February 15 through June 10, 2018
Museum of Russian Icons (MA)
From the museum:
The Museum of Russian Icons presents “Rushnyky: Sacred Ukrainian Textiles,” an exhibition celebrating and exploring Ukrainian culture through one of its most ancient and valued traditions. The exhibition will feature more than 80 rushnyky, Ukrainian icons, and related artifacts.
What are rushnyky?
Rushnyky are ornately embroidered woven textiles that function at the core of many life-cycle ceremonies and rituals of the Ukrainian people. A rushnyk is a long rectangular cloth, typically handwoven in one solid piece from white linen or hemp, measuring 6-8 feet long by 1-2 feet wide. They are often adorned with brightly colored patterns; the symbolic decoration preserves archaic magical signs, symbolic colors and motifs, as well as Slavic artistic folk styles. Some cloths are decorated with intricate white-on-white satin stitch, cutwork, lace, and drawn thread work embroidery. Rushnyky have distinctive regional characteristics. For example, in central Ukraine, cloths typically feature the tree of life surrounded by animal, bird, and floral motifs.

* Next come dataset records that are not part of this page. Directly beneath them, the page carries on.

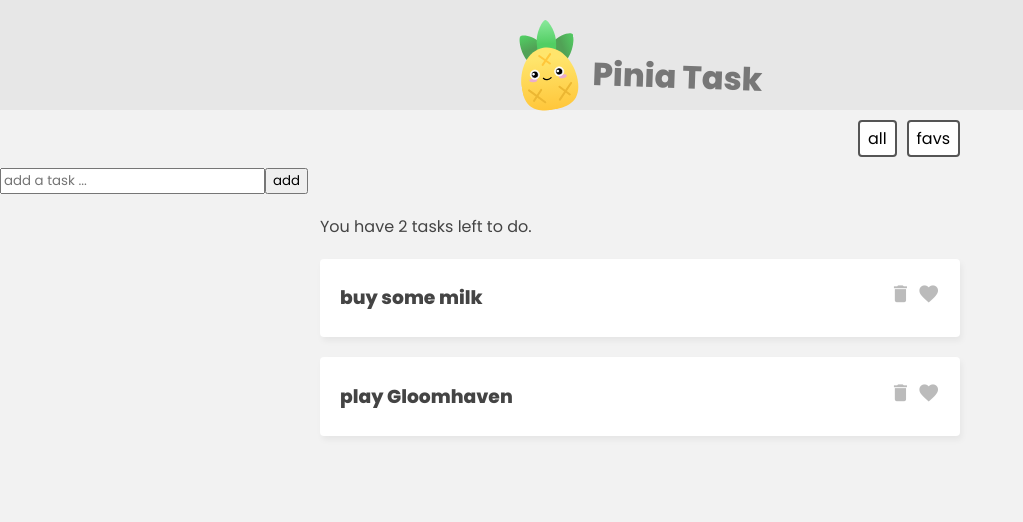
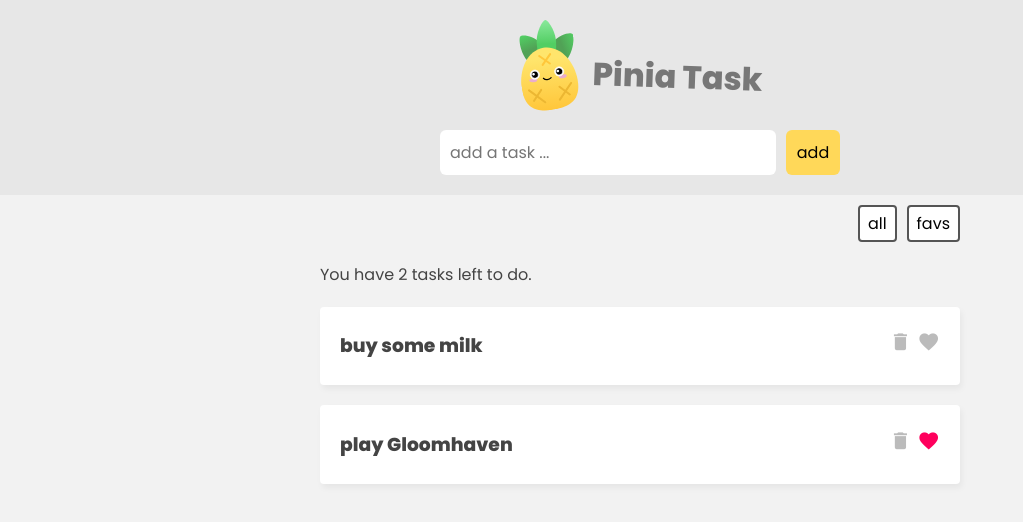
Before and after one commit to NeginSal/pinia, a Vue app: page / in a window 1280 px wide. Shown: the top 522 px of the page, without its empty margins (0-1023 px from the left). Built offline with nearby package versions, Linux system fonts and the light colour scheme.

Commit message:
added style for form

```diff
--- a/src/App.vue
+++ b/src/App.vue
@@ -5,17 +5,16 @@
       <img src="./assets/pinia-logo.svg" alt="pinia logo" />
       <h1>Pinia Task</h1>
     </header>
+    <!--new task form -->
+    <div class="new-task-form">
+      <TaskForm />
+    </div>
 
     <!--filter-->
     <nav class="filter">
       <button @click="filter = 'all'">all</button>
       <button @click="filter = 'favs'">favs</button>
     </nav>
-
-    <!--new task form -->
-    <div class="new-task-form">
-      <TaskForm />
-    </div>
 
     <!--Task List-->
     <div class="task-list" v-if="filter === 'all'">
--- a/src/assets/main.css
+++ b/src/assets/main.css
@@ -5,6 +5,7 @@ body {
   color: #444;
   margin: 0;
 }
+
 body * {
   font-family: "Poppins";
 }
@@ -18,10 +19,12 @@ header {
   justify-content: center;
   align-items: center;
 }
+
 header img {
   max-width: 60px;
   transform: rotate(-10deg);
 }
+
 header h1 {
   margin: 0;
   font-size: 2em;
@@ -36,34 +39,45 @@ header h1 {
   max-width: 640px;
   margin: 20px auto;
 }
+
 .task {
   padding: 6px 20px;
   background: #fff;
   margin-top: 20px;
   border-radius: 4px;
-  box-shadow: 2px 4px 6px rgba(0,0,0,0.05);
+  box-shadow: 2px 4px 6px rgba(0, 0, 0, 0.05);
   display: flex;
   justify-content: space-between;
   align-items: center;
 }
-.task h3, .task .icons {
+
+.task h3,
+.task .icons {
   display: inline-block;
 }
+
 .task .icons {
   text-align: right;
 }
+
 .task i {
   font-size: 1.4em;
   margin-left: 6px;
   cursor: pointer;
   color: #bbb;
 }
+
+.task i.active {
+  color: #ff005d;
+}
+
 /* filter nav */
 .filter {
   width: 640px;
   margin: 10px auto;
   text-align: right;
 }
+
 .filter button {
   display: inline-block;
   margin-left: 10px;
@@ -75,3 +89,35 @@ header h1 {
   font-size: 0.8em;
   font-size: 1em;
 }
+
+/* new task form */
+.new-task-form {
+  background: #e7e7e7;
+  padding: 20px 0;
+}
+
+form {
+  max-width: 400px;
+  margin: 0 auto;
+  display: grid;
+  grid-template-columns: 3fr 1fr;
+  gap: 10px;
+}
+
+form button {
+  background: #ffd859;
+  border: 0;
+  padding: 10px;
+  font-family: "Poppins";
+  border-radius: 6px;
+  cursor: pointer;
+  font-size: 1em;
+}
+
+form input {
+  border: 0;
+  padding: 10px;
+  border-radius: 6px;
+  color: #555;
+  font-size: 1em;
+}
--- a/src/components/TaskDetails.vue
+++ b/src/components/TaskDetails.vue
@@ -5,7 +5,10 @@
       <i class="material-icons" @click="taskStore.deleteTask(task.id)"
         >delete</i
       >
-      <i class="material-icons" @click="taskStore.toggleFav(task.id)"
+      <i
+        class="material-icons"
+        :class="{ active: task.isFav}"
+        @click="taskStore.toggleFav(task.id)"
         >favorite</i
       >
     </div>
```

Steeped in tradition and faith, the shape of the rushnyk represents life’s journey, and the cloths are believed to be a median between the secular and the divine. The process of spinning thread and weaving linen embodies spiritual power reflecting the ancient deity Mokosh, often represented in embroidery. The needle has its own energy (similar to the chi of acupuncture), and the color of the thread has sacred meaning. Red, for example, represents life and is the main color used.